Her house, perched on a hill, had been spared. But just four houses down, the water had taken over. Huston, a licensed architect and general contractor born and raised in Houston, knew she could help.

“I dropped my kids off at my neighbor’s house, put on a pair of shoes and started swimming,” Huston recalls. “We cleared all the houses at the end of the street. We carried a lady from the second floor in a wheelchair all the way out. It was a very surreal experience.”

Weathering the storm

“One of the things I love most about what I do now is the people. I get to be on the job site every day.”

Six months after the storm hit, she’s still helping hurricane victims — only now it’s about helping them rebuild their lives. “Those same people who I rescued, I’m helping them to rebuild their houses. So I’ve seen it all — from literally pulling them out of the houses to helping them get back,” Huston says.

Huston works in an industry with one of the lowest percentages of female workers. She’s often the only woman on a job site. She’s endured the distasteful graffiti, the condescending stares, the doubt that she could do things like back 18-foot trailers down narrow driveways.   

“There’s a stigma involved: ‘Here’s a cute little blond girl, and she thinks she wants to be on the job site.’ I understand that, but I’m also willing to prove it wrong,” she says.

Finding the right fit

In a way, Huston has been working toward a career in construction her entire life. “As a kid, we didn’t have handymen around the house. If we wanted to fix something, we would fix it. If we wanted to build a piece of furniture, we would build it,” Huston recalls.

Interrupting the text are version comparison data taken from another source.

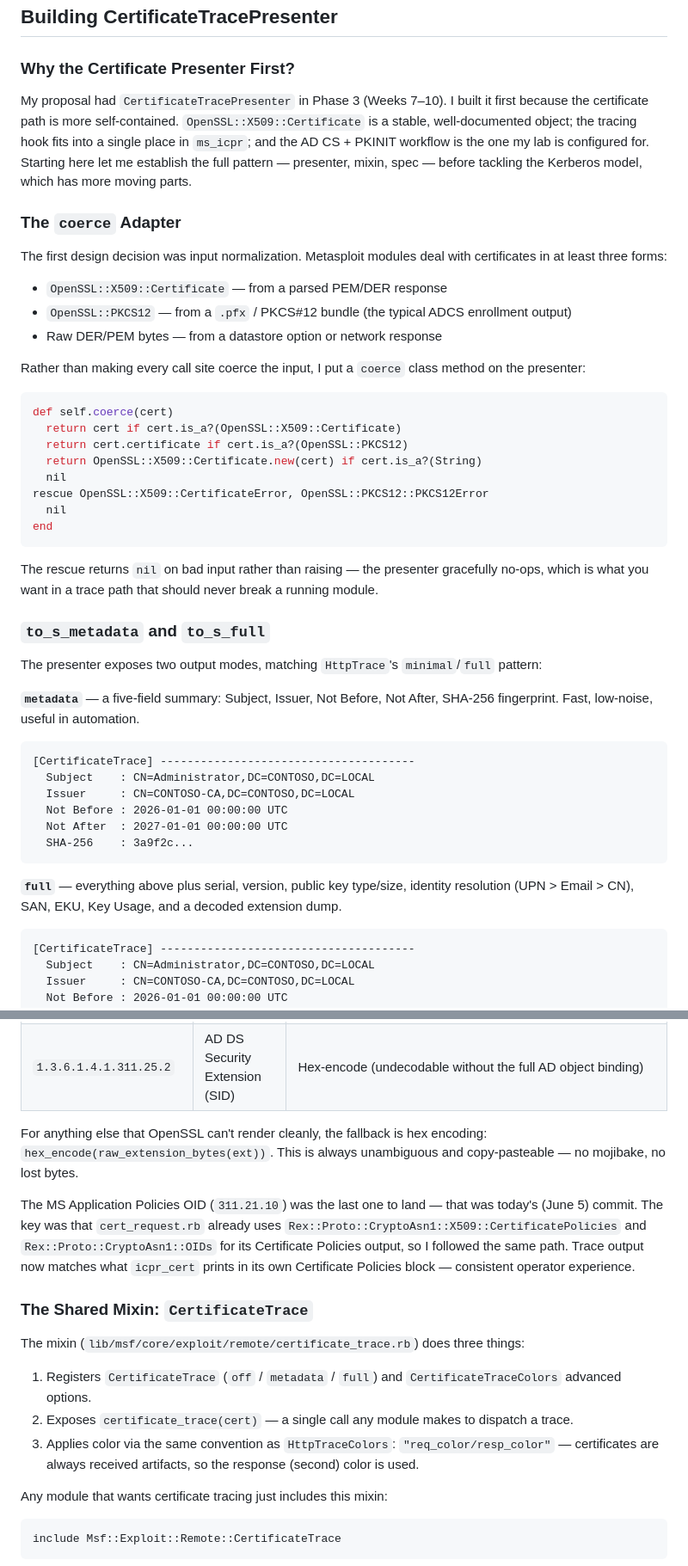
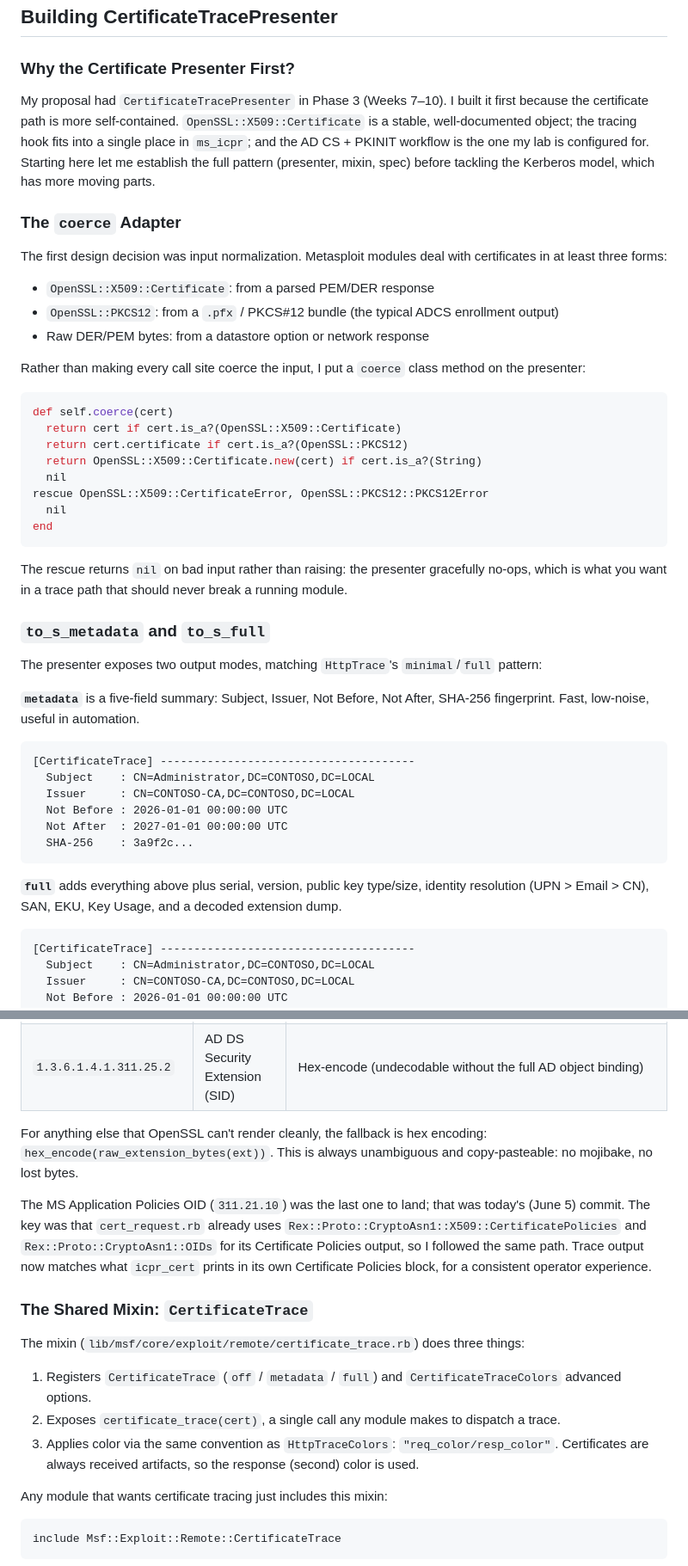
Before and after one commit to Pushpenderrathore/Pushpenderrathore.github.io, a Markdown page: drafts/gsoc-week1.md, 2 parts joined by grey strips. Shown at 86% size. GitHub-like rendering.

Commit message:
Replace em-dashes in GSoC blog drafts with plain punctuation
Co-Authored-By: Claude Opus 4.8 <noreply@anthropic.com>

````diff
--- a/drafts/gsoc-week1.md
+++ b/drafts/gsoc-week1.md
@@ -35,15 +35,15 @@ The AD lab (Windows Server 2022 + ADCS on `TEST.LOCAL`) was up by the end of com
 
 ### Why the Certificate Presenter First?
 
-My proposal had `CertificateTracePresenter` in Phase 3 (Weeks 7–10). I built it first because the certificate path is more self-contained. `OpenSSL::X509::Certificate` is a stable, well-documented object; the tracing hook fits into a single place in `ms_icpr`; and the AD CS + PKINIT workflow is the one my lab is configured for. Starting here let me establish the full pattern — presenter, mixin, spec — before tackling the Kerberos model, which has more moving parts.
+My proposal had `CertificateTracePresenter` in Phase 3 (Weeks 7–10). I built it first because the certificate path is more self-contained. `OpenSSL::X509::Certificate` is a stable, well-documented object; the tracing hook fits into a single place in `ms_icpr`; and the AD CS + PKINIT workflow is the one my lab is configured for. Starting here let me establish the full pattern (presenter, mixin, spec) before tackling the Kerberos model, which has more moving parts.
 
 ### The `coerce` Adapter
 
 The first design decision was input normalization. Metasploit modules deal with certificates in at least three forms:
 
-- `OpenSSL::X509::Certificate` — from a parsed PEM/DER response
-- `OpenSSL::PKCS12` — from a `.pfx` / PKCS#12 bundle (the typical ADCS enrollment output)
-- Raw DER/PEM bytes — from a datastore option or network response
+- `OpenSSL::X509::Certificate`: from a parsed PEM/DER response
+- `OpenSSL::PKCS12`: from a `.pfx` / PKCS#12 bundle (the typical ADCS enrollment output)
+- Raw DER/PEM bytes: from a datastore option or network response
 
 Rather than making every call site coerce the input, I put a `coerce` class method on the presenter:
 
@@ -58,13 +58,13 @@ rescue OpenSSL::X509::CertificateError, OpenSSL::PKCS12::PKCS12Error
 end
 ```
 
-The rescue returns `nil` on bad input rather than raising — the presenter gracefully no-ops, which is what you want in a trace path that should never break a running module.
+The rescue returns `nil` on bad input rather than raising: the presenter gracefully no-ops, which is what you want in a trace path that should never break a running module.
 
 ### `to_s_metadata` and `to_s_full`
 
 The presenter exposes two output modes, matching `HttpTrace`'s `minimal`/`full` pattern:
 
-**`metadata`** — a five-field summary: Subject, Issuer, Not Before, Not After, SHA-256 fingerprint. Fast, low-noise, useful in automation.
+**`metadata`** is a five-field summary: Subject, Issuer, Not Before, Not After, SHA-256 fingerprint. Fast, low-noise, useful in automation.
 
 ```
 [CertificateTrace] --------------------------------------
@@ -75,7 +75,7 @@ The presenter exposes two output modes, matching `HttpTrace`'s `minimal`/`full`
   SHA-256    : 3a9f2c...
 ```
 
-**`full`** — everything above plus serial, version, public key type/size, identity resolution (UPN > Email > CN), SAN, EKU, Key Usage, and a decoded extension dump.
+**`full`** adds everything above plus serial, version, public key type/size, identity resolution (UPN > Email > CN), SAN, EKU, Key Usage, and a decoded extension dump.
 
 ```
 [CertificateTrace] --------------------------------------
@@ -119,17 +119,17 @@ The affected OIDs and what I did:
 | `1.3.6.1.4.1.311.21.10` | Application Policies | Reuse `Rex::Proto::CryptoAsn1::X509::CertificatePolicies` and the framework's OID table to resolve policy OIDs to friendly labels |
 | `1.3.6.1.4.1.311.25.2` | AD DS Security Extension (SID) | Hex-encode (undecodable without the full AD object binding) |
 
-For anything else that OpenSSL can't render cleanly, the fallback is hex encoding: `hex_encode(raw_extension_bytes(ext))`. This is always unambiguous and copy-pasteable — no mojibake, no lost bytes.
+For anything else that OpenSSL can't render cleanly, the fallback is hex encoding: `hex_encode(raw_extension_bytes(ext))`. This is always unambiguous and copy-pasteable: no mojibake, no lost bytes.
 
-The MS Application Policies OID (`311.21.10`) was the last one to land — that was today's (June 5) commit. The key was that `cert_request.rb` already uses `Rex::Proto::CryptoAsn1::X509::CertificatePolicies` and `Rex::Proto::CryptoAsn1::OIDs` for its Certificate Policies output, so I followed the same path. Trace output now matches what `icpr_cert` prints in its own Certificate Policies block — consistent operator experience.
+The MS Application Policies OID (`311.21.10`) was the last one to land; that was today's (June 5) commit. The key was that `cert_request.rb` already uses `Rex::Proto::CryptoAsn1::X509::CertificatePolicies` and `Rex::Proto::CryptoAsn1::OIDs` for its Certificate Policies output, so I followed the same path. Trace output now matches what `icpr_cert` prints in its own Certificate Policies block, for a consistent operator experience.
 
 ### The Shared Mixin: `CertificateTrace`
 
 The mixin (`lib/msf/core/exploit/remote/certificate_trace.rb`) does three things:
 
 1. Registers `CertificateTrace` (`off` / `metadata` / `full`) and `CertificateTraceColors` advanced options.
-2. Exposes `certificate_trace(cert)` — a single call any module makes to dispatch a trace.
-3. Applies color via the same convention as `HttpTraceColors`: `"req_color/resp_color"` — certificates are always received artifacts, so the response (second) color is used.
+2. Exposes `certificate_trace(cert)`, a single call any module makes to dispatch a trace.
+3. Applies color via the same convention as `HttpTraceColors`: `"req_color/resp_color"`. Certificates are always received artifacts, so the response (second) color is used.
 
 Any module that wants certificate tracing just includes this mixin:
 
````
Also changed, not shown: other parts of drafts/gsoc-week1.md (+28 -28 lines), drafts/gsoc-2026-announcement.md (+12 -12 lines).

While her friends were playing with dolls, Huston was working on puzzles. She loves to hunt and fish, and loathes the idea of spending her days cooped up in an office.

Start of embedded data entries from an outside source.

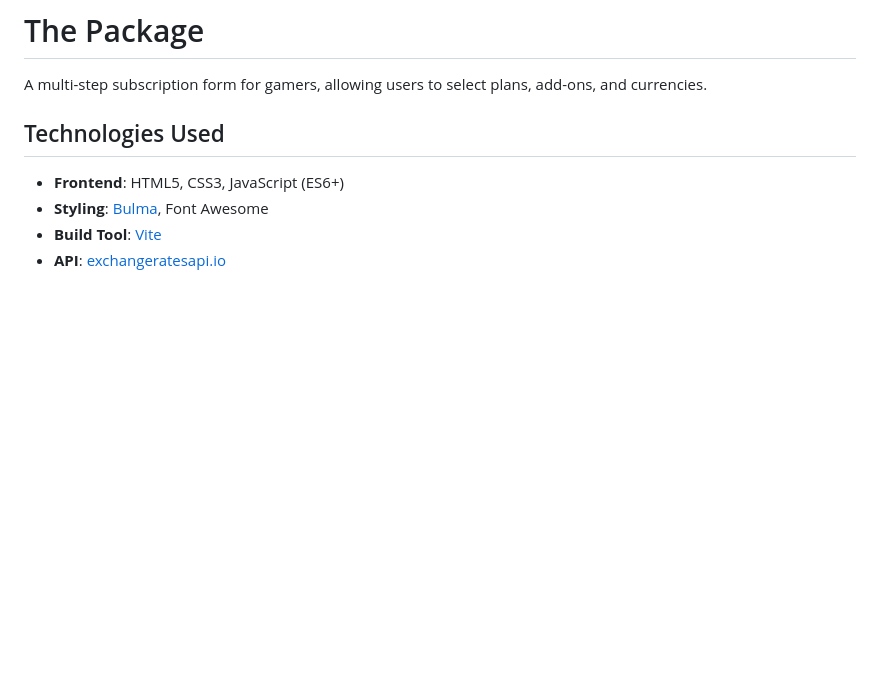
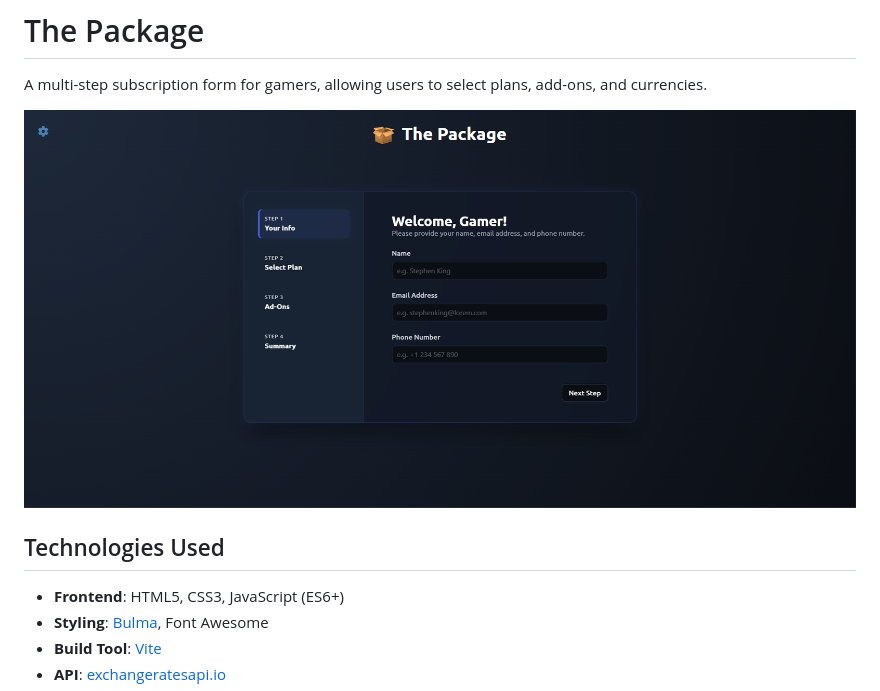
Before and after one commit to acecochez/the-package, a Markdown page: README.md, the part around the change. GitHub-like rendering; pictures changed too: img.png (added); blank space fills up the shorter version.

Commit message:
added readme, cleaned vite

```diff
--- a/README.md
+++ b/README.md
@@ -1,6 +1,8 @@
 # The Package
 
 A multi-step subscription form for gamers, allowing users to select plans, add-ons, and currencies.
+
+![img.png](img.png)
 
 ## Technologies Used
 
```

That’s why her first career track — architecture — wasn’t a long-term fit. “A lot of architecture is lost behind a desk. You have to be able to learn from your clients and understand their lives and who they are to understand how they’re going to function in a home,” Huston says. “One of the things I love most about what I do now is the people. I get to be on the job site every day, and I get to interact with my clients. You learn so much about people and the way they live.”

Possibility and flexibility

Huston, a single mother of two young children, has run her own architecture and construction firm, Huston Design Build (HDB, LLC), since 2012. But over the past year, demand has skyrocketed, along with the need for good work and honest contractors.

“You want to help everybody, and every story is so heartbreaking. It’s an opportunity for me to take a horrible situation and try to help people find light through all of this,” she says.

That commitment means long days and late nights. But having her own business also means she can set aside a good chunk of time every day for her kids. It’s the kind of flexibility that is making the industry increasingly attractive to women, Huston says.

“The wife of one of my subs came to me, and she said, ‘You know, I see you doing all of this, and I just love it. It makes me think that I can do this.’ And I told her, ‘There’s nothing I’m doing that you can’t do, if you want to.’”